**Task data:**
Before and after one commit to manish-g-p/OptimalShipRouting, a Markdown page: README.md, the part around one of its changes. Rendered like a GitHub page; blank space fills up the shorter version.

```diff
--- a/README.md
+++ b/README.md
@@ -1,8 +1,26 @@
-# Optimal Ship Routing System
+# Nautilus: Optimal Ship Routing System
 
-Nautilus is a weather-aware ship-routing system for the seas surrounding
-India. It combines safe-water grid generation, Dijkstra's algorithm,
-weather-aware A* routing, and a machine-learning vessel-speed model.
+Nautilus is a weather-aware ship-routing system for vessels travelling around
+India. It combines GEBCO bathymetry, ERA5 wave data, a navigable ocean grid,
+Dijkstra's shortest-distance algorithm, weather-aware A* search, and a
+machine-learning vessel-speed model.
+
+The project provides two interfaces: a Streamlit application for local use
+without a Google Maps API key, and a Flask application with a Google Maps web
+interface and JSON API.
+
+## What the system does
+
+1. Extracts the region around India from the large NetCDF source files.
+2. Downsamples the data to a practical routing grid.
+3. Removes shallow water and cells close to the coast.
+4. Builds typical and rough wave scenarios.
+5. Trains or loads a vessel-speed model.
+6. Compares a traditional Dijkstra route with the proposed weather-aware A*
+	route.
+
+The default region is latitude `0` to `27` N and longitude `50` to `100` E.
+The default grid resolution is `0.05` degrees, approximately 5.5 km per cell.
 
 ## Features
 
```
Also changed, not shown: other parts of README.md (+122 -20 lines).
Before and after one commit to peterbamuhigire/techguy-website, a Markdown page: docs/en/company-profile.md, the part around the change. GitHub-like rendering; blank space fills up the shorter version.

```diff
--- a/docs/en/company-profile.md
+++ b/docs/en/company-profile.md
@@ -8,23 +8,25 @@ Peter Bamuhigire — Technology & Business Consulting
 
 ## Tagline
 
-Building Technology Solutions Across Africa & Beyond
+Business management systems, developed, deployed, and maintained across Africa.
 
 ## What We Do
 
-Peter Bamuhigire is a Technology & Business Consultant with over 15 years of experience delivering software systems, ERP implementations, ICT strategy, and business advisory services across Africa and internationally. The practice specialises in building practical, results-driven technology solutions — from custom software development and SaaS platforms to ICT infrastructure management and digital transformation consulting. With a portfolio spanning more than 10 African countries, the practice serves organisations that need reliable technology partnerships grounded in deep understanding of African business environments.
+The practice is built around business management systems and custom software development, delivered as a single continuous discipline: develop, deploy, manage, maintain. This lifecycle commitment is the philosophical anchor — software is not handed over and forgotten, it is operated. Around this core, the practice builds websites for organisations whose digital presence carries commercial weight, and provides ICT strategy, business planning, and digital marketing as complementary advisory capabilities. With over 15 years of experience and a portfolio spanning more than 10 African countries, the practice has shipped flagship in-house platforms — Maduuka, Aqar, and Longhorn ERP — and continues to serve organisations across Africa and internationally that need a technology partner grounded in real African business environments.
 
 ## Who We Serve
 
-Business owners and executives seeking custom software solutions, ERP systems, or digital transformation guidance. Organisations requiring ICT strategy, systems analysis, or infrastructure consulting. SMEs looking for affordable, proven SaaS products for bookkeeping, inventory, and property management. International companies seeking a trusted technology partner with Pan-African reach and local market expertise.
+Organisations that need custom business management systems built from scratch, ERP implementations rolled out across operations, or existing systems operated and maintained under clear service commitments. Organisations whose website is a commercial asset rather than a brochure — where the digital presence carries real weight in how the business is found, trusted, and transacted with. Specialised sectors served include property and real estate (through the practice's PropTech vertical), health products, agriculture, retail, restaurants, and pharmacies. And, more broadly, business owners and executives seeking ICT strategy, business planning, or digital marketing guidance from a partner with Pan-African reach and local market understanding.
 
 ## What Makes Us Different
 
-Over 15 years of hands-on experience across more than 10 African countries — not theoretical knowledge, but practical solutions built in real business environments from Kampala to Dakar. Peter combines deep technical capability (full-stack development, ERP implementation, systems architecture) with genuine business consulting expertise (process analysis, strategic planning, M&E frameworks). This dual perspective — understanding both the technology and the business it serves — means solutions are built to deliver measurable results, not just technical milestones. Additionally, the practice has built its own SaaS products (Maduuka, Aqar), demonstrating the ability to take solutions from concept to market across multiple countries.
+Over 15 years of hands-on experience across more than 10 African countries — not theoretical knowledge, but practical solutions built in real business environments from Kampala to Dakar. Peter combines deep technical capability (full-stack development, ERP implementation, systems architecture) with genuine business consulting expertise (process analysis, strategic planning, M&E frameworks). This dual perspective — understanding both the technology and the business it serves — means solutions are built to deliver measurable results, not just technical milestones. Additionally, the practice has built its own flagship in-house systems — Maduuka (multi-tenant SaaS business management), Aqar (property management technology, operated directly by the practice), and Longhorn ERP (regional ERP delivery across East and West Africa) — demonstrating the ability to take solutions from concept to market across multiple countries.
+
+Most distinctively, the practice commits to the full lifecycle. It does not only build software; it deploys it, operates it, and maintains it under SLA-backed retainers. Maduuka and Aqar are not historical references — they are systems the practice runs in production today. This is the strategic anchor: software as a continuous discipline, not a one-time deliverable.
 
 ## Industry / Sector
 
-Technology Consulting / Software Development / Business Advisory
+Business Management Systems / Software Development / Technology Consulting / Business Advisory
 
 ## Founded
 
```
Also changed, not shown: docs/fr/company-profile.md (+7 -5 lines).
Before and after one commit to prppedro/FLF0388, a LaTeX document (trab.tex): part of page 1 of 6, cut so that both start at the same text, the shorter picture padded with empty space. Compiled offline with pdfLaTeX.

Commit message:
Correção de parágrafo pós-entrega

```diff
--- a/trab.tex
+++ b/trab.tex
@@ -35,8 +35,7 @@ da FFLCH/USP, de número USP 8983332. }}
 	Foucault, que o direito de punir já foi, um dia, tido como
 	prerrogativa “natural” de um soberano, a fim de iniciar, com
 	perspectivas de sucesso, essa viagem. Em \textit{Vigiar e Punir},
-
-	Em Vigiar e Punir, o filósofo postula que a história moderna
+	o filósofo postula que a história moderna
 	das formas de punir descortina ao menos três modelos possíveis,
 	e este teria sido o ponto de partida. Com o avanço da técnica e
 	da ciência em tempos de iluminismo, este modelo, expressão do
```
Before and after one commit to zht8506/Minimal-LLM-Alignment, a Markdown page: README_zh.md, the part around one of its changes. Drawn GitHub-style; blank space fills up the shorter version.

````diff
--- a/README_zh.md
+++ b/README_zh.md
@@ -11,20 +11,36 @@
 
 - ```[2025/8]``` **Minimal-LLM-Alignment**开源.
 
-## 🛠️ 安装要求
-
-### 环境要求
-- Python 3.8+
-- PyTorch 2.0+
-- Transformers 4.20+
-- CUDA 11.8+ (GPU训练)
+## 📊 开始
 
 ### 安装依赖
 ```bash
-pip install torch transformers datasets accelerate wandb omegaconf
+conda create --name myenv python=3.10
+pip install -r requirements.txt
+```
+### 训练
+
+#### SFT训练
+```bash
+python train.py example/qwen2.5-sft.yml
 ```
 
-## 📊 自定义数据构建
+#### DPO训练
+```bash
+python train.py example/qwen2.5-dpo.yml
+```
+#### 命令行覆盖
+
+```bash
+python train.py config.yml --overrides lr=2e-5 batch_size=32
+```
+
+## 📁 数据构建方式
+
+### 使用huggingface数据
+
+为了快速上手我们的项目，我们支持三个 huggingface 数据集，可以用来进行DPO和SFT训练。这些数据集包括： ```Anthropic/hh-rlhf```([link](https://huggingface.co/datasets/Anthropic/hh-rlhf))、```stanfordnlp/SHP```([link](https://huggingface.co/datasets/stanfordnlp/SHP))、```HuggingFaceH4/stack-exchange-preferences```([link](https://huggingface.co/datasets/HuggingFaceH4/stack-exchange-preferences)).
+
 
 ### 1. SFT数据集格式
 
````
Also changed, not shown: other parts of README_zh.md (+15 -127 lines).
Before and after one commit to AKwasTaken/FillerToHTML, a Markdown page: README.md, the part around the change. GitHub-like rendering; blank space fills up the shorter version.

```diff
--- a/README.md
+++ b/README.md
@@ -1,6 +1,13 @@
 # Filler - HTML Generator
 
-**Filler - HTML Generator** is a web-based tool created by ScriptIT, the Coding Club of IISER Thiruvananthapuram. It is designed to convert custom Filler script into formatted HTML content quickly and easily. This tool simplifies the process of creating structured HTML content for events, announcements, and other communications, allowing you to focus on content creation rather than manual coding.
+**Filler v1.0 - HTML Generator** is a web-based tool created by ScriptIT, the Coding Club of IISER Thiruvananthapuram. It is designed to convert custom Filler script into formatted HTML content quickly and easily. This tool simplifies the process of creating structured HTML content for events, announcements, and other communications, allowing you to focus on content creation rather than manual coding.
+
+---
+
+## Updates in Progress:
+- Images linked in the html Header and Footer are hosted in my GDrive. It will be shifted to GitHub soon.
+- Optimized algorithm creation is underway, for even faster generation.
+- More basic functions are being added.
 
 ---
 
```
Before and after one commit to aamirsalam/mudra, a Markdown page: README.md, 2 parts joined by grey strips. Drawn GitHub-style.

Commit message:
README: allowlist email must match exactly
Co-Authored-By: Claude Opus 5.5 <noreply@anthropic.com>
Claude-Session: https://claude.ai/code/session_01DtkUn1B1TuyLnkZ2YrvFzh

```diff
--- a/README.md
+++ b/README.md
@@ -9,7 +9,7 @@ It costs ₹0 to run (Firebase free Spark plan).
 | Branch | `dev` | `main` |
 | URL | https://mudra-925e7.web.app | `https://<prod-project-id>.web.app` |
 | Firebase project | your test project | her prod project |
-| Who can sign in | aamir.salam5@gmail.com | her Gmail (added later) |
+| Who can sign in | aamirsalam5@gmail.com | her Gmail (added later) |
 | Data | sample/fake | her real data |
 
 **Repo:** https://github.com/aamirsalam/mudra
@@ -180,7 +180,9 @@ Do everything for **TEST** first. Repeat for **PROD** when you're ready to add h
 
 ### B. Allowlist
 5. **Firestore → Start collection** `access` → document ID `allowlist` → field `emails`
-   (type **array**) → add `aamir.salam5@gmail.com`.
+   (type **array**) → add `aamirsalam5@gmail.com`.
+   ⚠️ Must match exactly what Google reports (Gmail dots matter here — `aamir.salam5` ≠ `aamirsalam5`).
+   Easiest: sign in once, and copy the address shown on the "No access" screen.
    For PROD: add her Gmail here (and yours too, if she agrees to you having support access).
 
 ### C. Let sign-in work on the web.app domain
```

**About this task:** Scan the listing for the string "generation" and copy every line that carries it.

**Solved problem:**
-India. It combines safe-water grid generation, Dijkstra's algorithm,
+- Optimized algorithm creation is underway, for even faster generation.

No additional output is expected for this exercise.